Chef Jennifer Caraway launched her nonprofit charity the JoyBus in 2011 and initially operated out of her kitchen for the first few years. Caraway named the JoyBus after her dear friend Joy, who struggled with the debilitating side effects of ovarian cancer.
Caraway made it a goal to use her talents as a chef to help those affected by cancer. Since 2011, Caraway has used JoyBus to deliver healthy and fresh meals to homebound cancer patients, delivered by a friendly and familiar face. By 2015, the demand outgrew Caraway's kitchen, and the JoyBus Diner was established. Now, after a decade of serving those in need, Caraway says it's been a rewarding, exhausting, and absolutely perfect journey.
"If I had known how much work it would have been, I may have thought twice, but I am so glad I was naïve to the amount of struggle it would take to make it this far," Caraway said. We unknowingly created a community that I am honored to be a part of. Our clients, volunteers, donors and diners have turned into family. It is a surreal feeling to be surrounded by so many good humans and I remind myself daily how truly lucky we are."

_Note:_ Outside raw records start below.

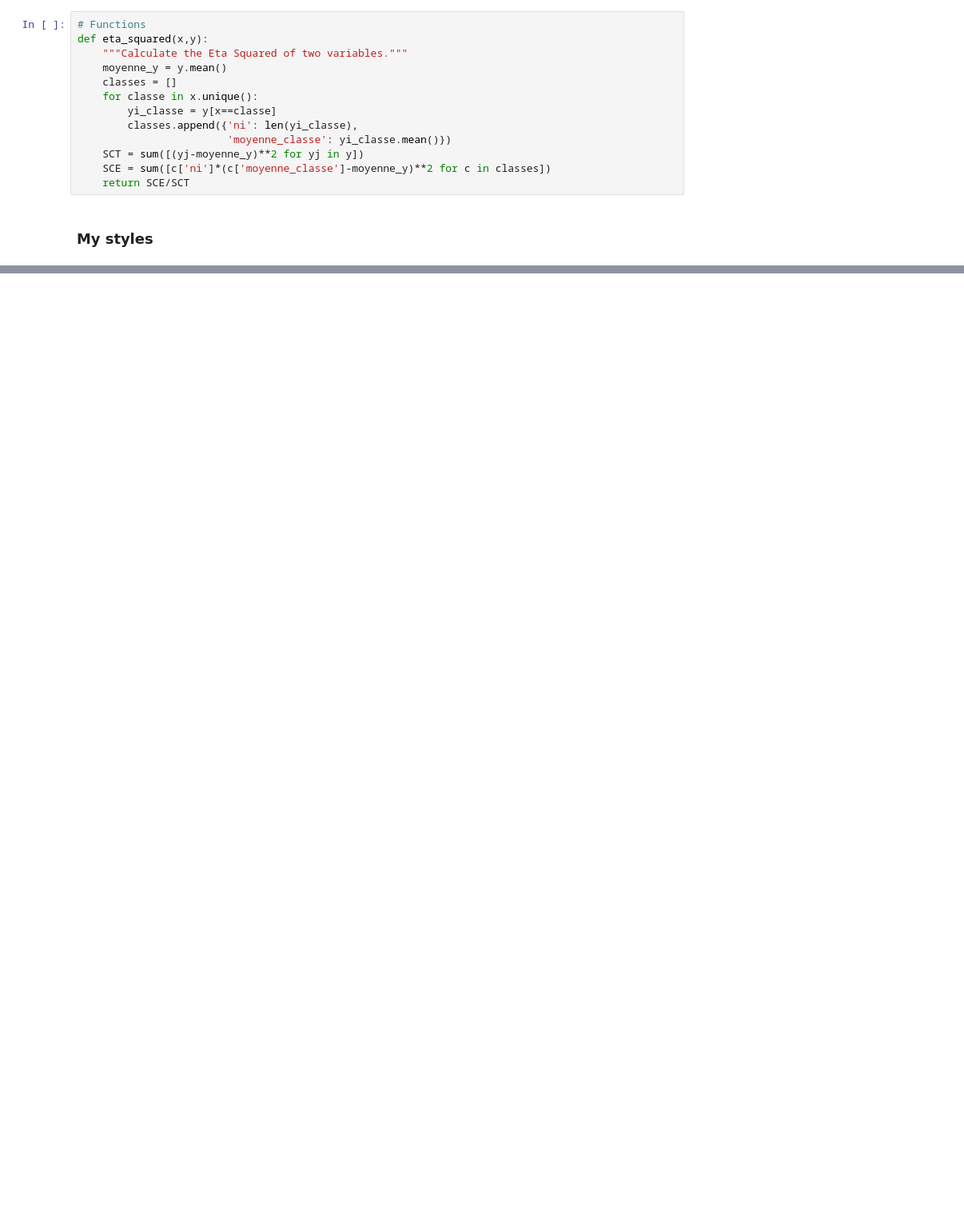
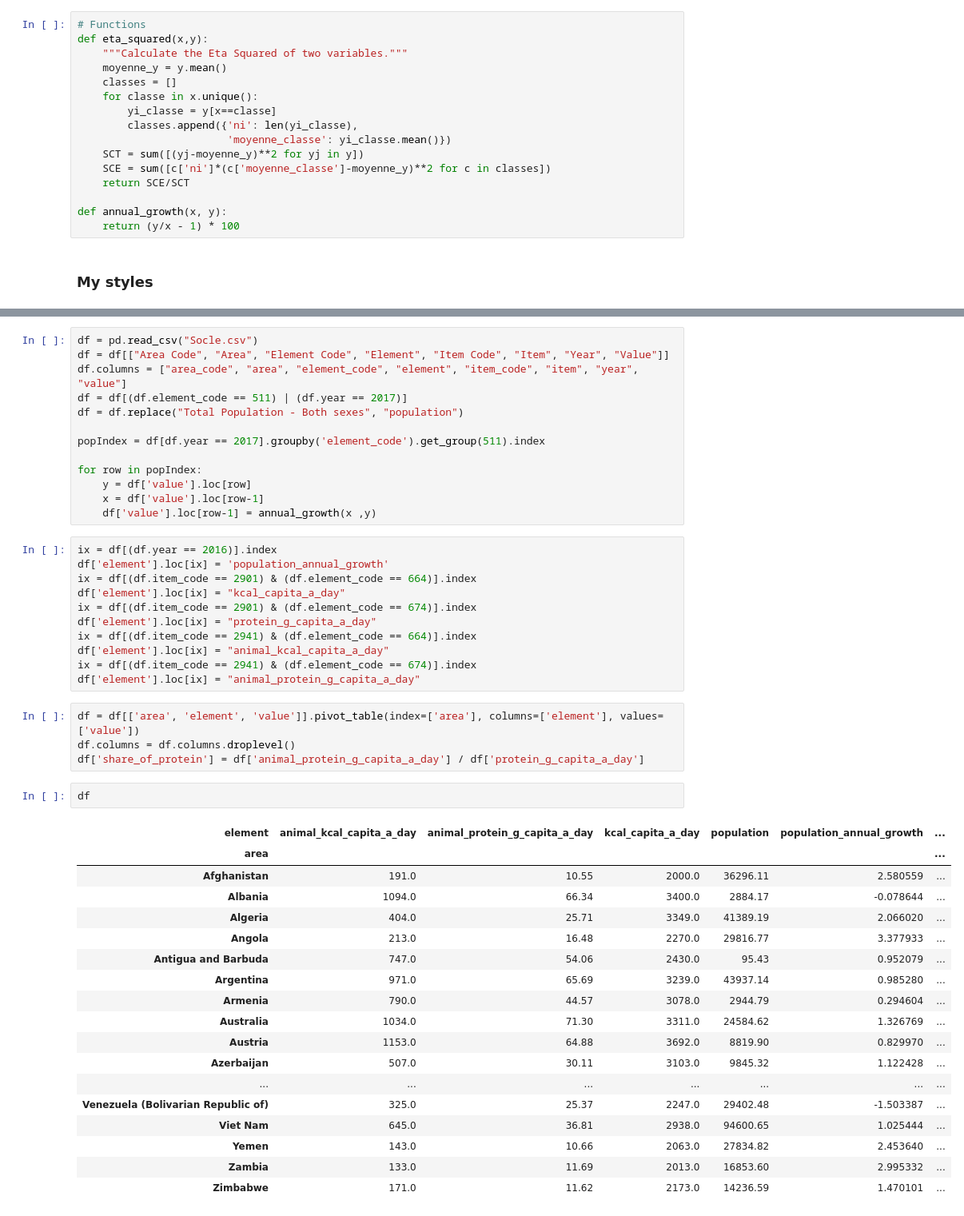
Before and after one commit to bayechou/OCDA_P5-lss, a Jupyter notebook: P5.ipynb, the cells around one changed output, grey strips where cells are left out. Shown at 80% size. Saved outputs shown, nothing was run; the diff lists cells and outputs as text; blank space fills up the shorter version.

```diff
--- a/P5.ipynb
+++ b/P5.ipynb
@@ -27,6 +29,9 @@ def eta_squared(x,y):
     SCT = sum([(yj-moyenne_y)**2 for yj in y])
     SCE = sum([c['ni']*(c['moyenne_classe']-moyenne_y)**2 for c in classes])
     return SCE/SCT
+
+def annual_growth(x, y):
+    return (y/x - 1) * 100
 # %% [markdown]
 ### My styles
 # %%
@@ -165,0 +69,49 @@ df[df.isna().any(axis=1)]['country'].tolist()
+# %%
+df = pd.read_csv("Socle.csv")
+df = df[["Area Code", "Area", "Element Code", "Element", "Item Code", "Item", "Year", "Value"]]
+df.columns = ["area_code", "area", "element_code", "element", "item_code", "item", "year", "value"]
+df = df[(df.element_code == 511) | (df.year == 2017)]
+df = df.replace("Total Population - Both sexes", "population")
+
+popIndex = df[df.year == 2017].groupby('element_code').get_group(511).index
+
+for row in popIndex:
+    y = df['value'].loc[row]
+    x = df['value'].loc[row-1]
+    df['value'].loc[row-1] = annual_growth(x ,y)
+# %%
+ix = df[(df.year == 2016)].index
+df['element'].loc[ix] = 'population_annual_growth'
+ix = df[(df.item_code == 2901) & (df.element_code == 664)].index
+df['element'].loc[ix] = "kcal_capita_a_day"
+ix = df[(df.item_code == 2901) & (df.element_code == 674)].index
+df['element'].loc[ix] = "protein_g_capita_a_day"
+ix = df[(df.item_code == 2941) & (df.element_code == 664)].index
+df['element'].loc[ix] = "animal_kcal_capita_a_day"
+ix = df[(df.item_code == 2941) & (df.element_code == 674)].index
+df['element'].loc[ix] = "animal_protein_g_capita_a_day"
+# %%
+df = df[['area', 'element', 'value']].pivot_table(index=['area'], columns=['element'], values=['value'])
+df.columns = df.columns.droplevel()
+df['share_of_protein'] = df['animal_protein_g_capita_a_day'] / df['protein_g_capita_a_day']
+# %%
+df
+# %% [output]
+| element | animal_kcal_capita_a_day | animal_protein_g_capita_a_day | kcal_capita_a_day | population | population_annual_growth | ... |
+| area |  |  |  |  |  | ... |
+| Afghanistan | 191.0 | 10.55 | 2000.0 | 36296.11 | 2.580559 | ... |
+| Albania | 1094.0 | 66.34 | 3400.0 | 2884.17 | -0.078644 | ... |
+| Algeria | 404.0 | 25.71 | 3349.0 | 41389.19 | 2.066020 | ... |
+| Angola | 213.0 | 16.48 | 2270.0 | 29816.77 | 3.377933 | ... |
+| Antigua and Barbuda | 747.0 | 54.06 | 2430.0 | 95.43 | 0.952079 | ... |
+| Argentina | 971.0 | 65.69 | 3239.0 | 43937.14 | 0.985280 | ... |
+| Armenia | 790.0 | 44.57 | 3078.0 | 2944.79 | 0.294604 | ... |
+| Australia | 1034.0 | 71.30 | 3311.0 | 24584.62 | 1.326769 | ... |
+| Austria | 1153.0 | 64.88 | 3692.0 | 8819.90 | 0.829970 | ... |
+| Azerbaijan | 507.0 | 30.11 | 3103.0 | 9845.32 | 1.122428 | ... |
+| ... | ... | ... | ... | ... | ... | ... |
+| Venezuela (Bolivarian Republic of) | 325.0 | 25.37 | 2247.0 | 29402.48 | -1.503387 | ... |
+| Viet Nam | 645.0 | 36.81 | 2938.0 | 94600.65 | 1.025444 | ... |
+| Yemen | 143.0 | 10.66 | 2063.0 | 27834.82 | 2.453640 | ... |
+| Zambia | 133.0 | 11.69 | 2013.0 | 16853.60 | 2.995332 | ... |
+| Zimbabwe | 171.0 | 11.62 | 2173.0 | 14236.59 | 1.470101 | ... |
```
Also changed, not shown: parts of 19 cells of this notebook, 16 other files.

But then the pandemic hit, and like many small businesses and nonprofits, Caraway's business was impacted. Her diner had to close, but the need to serve meals continued. Caraway and her team faced a doubling of demand from about 50 meals a week to nearly 100 meals. Caraway even added an additional delivery day to patient's meal service so none of their patients would be on a waiting list. Still, Caraway, like many, faced unprecedented struggles to stay afloat.
"Apart from the obvious of losing people whom I absolutely adored, the biggest struggle was keeping sane. It was a dark ride for the first six months... The (restaurant) industry that I have been a part of my entire working career was crumbling before our eyes. It was heartbreaking and extremely difficult to navigate the waters," Caraway explained. "Never in my life has it been so difficult to do the right thing. As humans, we are empathetic creatures and can easily cruise through each day by choosing to do what our moral compass suggests is 'right.' The pandemic became so politicized that what you thought would be the right thing changed daily. It was definitely a struggle to not completely lose it."
Caraway has been able to save roughly two months of operating expenses, with hopes of being able to reopen her diner to the public early in August. On average, it takes about $40,000 a month to run Caraway's diner, so she's looking for sponsors and donations to help reopen and be able to serve up more of the community again.
After reopening, Caraway wants to reestablish a steady source of revenue to help fund her charity programs, which doubled over the pandemic while the funds were depleted.
"We are hopeful that we will be here 10, 20, 50 years from now to help more in need," Caraway said.